### WHAT TO WORK ON
Every line of the records below that has the word "management" should be copied.

[Before-and-after change data]
= Beginning of Section =

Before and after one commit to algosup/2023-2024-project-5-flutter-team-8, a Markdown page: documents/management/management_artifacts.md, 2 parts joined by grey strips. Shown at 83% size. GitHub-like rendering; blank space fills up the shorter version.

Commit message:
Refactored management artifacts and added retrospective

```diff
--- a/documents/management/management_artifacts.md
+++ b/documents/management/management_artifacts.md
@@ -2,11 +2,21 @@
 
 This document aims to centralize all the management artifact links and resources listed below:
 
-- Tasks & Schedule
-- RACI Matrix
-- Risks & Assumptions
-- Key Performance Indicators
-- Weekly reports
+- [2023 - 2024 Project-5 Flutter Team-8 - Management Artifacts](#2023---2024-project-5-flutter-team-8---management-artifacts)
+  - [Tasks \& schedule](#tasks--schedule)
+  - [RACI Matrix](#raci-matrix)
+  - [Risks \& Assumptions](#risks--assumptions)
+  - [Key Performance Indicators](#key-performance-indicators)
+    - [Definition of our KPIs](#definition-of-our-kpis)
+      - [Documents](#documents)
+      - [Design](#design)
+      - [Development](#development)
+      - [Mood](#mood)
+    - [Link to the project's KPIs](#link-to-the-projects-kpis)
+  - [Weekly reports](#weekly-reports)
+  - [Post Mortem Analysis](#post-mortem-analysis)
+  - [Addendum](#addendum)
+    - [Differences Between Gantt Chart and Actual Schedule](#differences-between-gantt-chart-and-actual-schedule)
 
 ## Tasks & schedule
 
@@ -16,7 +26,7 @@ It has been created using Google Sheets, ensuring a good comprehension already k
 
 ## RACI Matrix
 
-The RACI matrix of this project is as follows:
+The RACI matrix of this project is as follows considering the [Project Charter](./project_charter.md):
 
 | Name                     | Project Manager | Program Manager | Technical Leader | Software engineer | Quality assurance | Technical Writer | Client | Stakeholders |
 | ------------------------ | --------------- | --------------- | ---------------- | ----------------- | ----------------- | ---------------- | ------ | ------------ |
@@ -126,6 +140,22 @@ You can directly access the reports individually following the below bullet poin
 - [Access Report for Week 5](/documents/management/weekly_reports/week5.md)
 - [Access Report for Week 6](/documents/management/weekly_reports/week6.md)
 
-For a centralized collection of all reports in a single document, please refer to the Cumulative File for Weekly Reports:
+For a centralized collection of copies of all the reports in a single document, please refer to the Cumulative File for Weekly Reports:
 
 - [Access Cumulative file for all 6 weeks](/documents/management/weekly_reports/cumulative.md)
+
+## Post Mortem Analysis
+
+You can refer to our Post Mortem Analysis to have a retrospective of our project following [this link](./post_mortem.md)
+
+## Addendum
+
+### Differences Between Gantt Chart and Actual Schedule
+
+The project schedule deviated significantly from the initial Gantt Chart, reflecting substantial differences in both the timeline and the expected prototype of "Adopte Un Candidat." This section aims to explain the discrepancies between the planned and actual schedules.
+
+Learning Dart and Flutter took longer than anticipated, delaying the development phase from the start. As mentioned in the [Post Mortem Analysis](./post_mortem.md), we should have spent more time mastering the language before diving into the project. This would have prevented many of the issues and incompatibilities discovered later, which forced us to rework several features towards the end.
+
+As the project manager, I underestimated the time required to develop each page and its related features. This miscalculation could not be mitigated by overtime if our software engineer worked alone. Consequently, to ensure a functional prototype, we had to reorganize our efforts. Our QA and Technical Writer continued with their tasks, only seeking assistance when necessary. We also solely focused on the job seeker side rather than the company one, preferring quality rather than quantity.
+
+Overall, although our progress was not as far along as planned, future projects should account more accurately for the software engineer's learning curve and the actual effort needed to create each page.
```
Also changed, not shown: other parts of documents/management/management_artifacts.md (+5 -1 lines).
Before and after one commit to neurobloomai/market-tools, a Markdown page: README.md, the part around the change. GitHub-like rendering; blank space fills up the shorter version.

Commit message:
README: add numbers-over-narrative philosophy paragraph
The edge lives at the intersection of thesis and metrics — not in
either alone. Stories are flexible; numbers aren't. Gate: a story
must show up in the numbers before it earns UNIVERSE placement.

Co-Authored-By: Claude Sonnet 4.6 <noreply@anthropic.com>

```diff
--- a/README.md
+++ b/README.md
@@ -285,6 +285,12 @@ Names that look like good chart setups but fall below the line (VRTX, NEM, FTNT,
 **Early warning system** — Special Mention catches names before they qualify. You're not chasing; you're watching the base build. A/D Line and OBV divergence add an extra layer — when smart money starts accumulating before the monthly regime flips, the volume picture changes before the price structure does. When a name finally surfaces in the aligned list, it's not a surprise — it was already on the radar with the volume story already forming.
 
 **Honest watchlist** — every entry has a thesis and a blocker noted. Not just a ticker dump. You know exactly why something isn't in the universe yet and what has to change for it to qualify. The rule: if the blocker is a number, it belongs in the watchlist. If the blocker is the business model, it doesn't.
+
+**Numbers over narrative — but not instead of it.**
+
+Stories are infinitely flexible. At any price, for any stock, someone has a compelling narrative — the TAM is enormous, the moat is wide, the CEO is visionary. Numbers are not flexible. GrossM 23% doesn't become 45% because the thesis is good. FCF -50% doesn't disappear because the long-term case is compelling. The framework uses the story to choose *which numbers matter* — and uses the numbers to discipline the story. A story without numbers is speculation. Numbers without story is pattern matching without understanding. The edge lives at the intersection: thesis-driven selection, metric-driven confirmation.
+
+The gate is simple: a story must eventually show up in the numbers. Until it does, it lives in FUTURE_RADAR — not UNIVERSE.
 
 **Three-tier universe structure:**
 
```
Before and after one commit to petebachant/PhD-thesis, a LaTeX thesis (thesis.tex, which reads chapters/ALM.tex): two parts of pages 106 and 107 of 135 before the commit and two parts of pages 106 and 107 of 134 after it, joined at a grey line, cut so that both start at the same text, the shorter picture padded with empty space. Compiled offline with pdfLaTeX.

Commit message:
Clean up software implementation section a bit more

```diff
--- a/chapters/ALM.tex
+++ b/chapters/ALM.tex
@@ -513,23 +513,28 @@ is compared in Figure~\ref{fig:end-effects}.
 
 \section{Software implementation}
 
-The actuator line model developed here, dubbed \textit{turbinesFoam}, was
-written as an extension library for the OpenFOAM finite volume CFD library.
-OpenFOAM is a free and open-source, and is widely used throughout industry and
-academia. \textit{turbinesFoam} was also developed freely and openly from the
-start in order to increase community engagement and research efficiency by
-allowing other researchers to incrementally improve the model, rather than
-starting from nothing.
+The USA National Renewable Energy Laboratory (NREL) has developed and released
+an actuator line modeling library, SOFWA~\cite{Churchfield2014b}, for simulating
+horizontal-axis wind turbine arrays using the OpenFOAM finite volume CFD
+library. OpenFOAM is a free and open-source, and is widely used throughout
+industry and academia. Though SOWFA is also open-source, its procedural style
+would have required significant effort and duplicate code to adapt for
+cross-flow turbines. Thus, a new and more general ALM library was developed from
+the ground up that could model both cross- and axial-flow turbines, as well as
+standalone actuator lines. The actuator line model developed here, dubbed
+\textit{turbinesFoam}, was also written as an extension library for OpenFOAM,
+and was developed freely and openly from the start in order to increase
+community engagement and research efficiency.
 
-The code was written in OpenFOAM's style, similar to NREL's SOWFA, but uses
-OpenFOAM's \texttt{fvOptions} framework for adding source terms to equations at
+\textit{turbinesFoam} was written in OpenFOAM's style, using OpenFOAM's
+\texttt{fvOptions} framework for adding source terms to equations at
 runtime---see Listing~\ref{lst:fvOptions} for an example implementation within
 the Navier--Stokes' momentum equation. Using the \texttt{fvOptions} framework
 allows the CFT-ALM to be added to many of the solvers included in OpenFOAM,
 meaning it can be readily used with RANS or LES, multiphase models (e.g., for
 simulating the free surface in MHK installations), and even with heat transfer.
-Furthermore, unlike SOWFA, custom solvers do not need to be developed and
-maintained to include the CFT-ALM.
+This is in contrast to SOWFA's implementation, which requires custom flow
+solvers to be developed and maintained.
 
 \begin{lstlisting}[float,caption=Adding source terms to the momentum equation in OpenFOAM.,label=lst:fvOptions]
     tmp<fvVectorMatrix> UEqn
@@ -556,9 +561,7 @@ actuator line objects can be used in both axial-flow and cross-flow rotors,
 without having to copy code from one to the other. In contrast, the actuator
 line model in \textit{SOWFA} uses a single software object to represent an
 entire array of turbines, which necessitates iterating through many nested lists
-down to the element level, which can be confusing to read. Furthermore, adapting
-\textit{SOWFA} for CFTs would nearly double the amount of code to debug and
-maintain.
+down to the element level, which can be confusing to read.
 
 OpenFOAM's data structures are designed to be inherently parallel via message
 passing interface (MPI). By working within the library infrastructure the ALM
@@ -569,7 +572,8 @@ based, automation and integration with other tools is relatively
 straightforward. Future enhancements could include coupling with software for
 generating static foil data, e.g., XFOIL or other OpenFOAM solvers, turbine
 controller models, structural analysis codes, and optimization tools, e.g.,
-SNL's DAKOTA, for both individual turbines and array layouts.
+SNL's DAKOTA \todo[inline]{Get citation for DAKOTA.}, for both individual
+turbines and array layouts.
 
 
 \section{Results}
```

= End of Section =

### ANSWER SPACE
Before and after one commit to algosup/2023-2024-project-5-flutter-team-8, a Markdown page: documents/management/management_artifacts.md, 2 parts joined by grey strips. Shown at 83% size. GitHub-like rendering; blank space fills up the shorter version.
Refactored management artifacts and added retrospective
--- a/documents/management/management_artifacts.md
+++ b/documents/management/management_artifacts.md
 This document aims to centralize all the management artifact links and resources listed below:
+- [2023 - 2024 Project-5 Flutter Team-8 - Management Artifacts](#2023---2024-project-5-flutter-team-8---management-artifacts)
 - [Access Report for Week 5](/documents/management/weekly_reports/week5.md)
 - [Access Report for Week 6](/documents/management/weekly_reports/week6.md)
 - [Access Cumulative file for all 6 weeks](/documents/management/weekly_reports/cumulative.md)
Also changed, not shown: other parts of documents/management/management_artifacts.md (+5 -1 lines).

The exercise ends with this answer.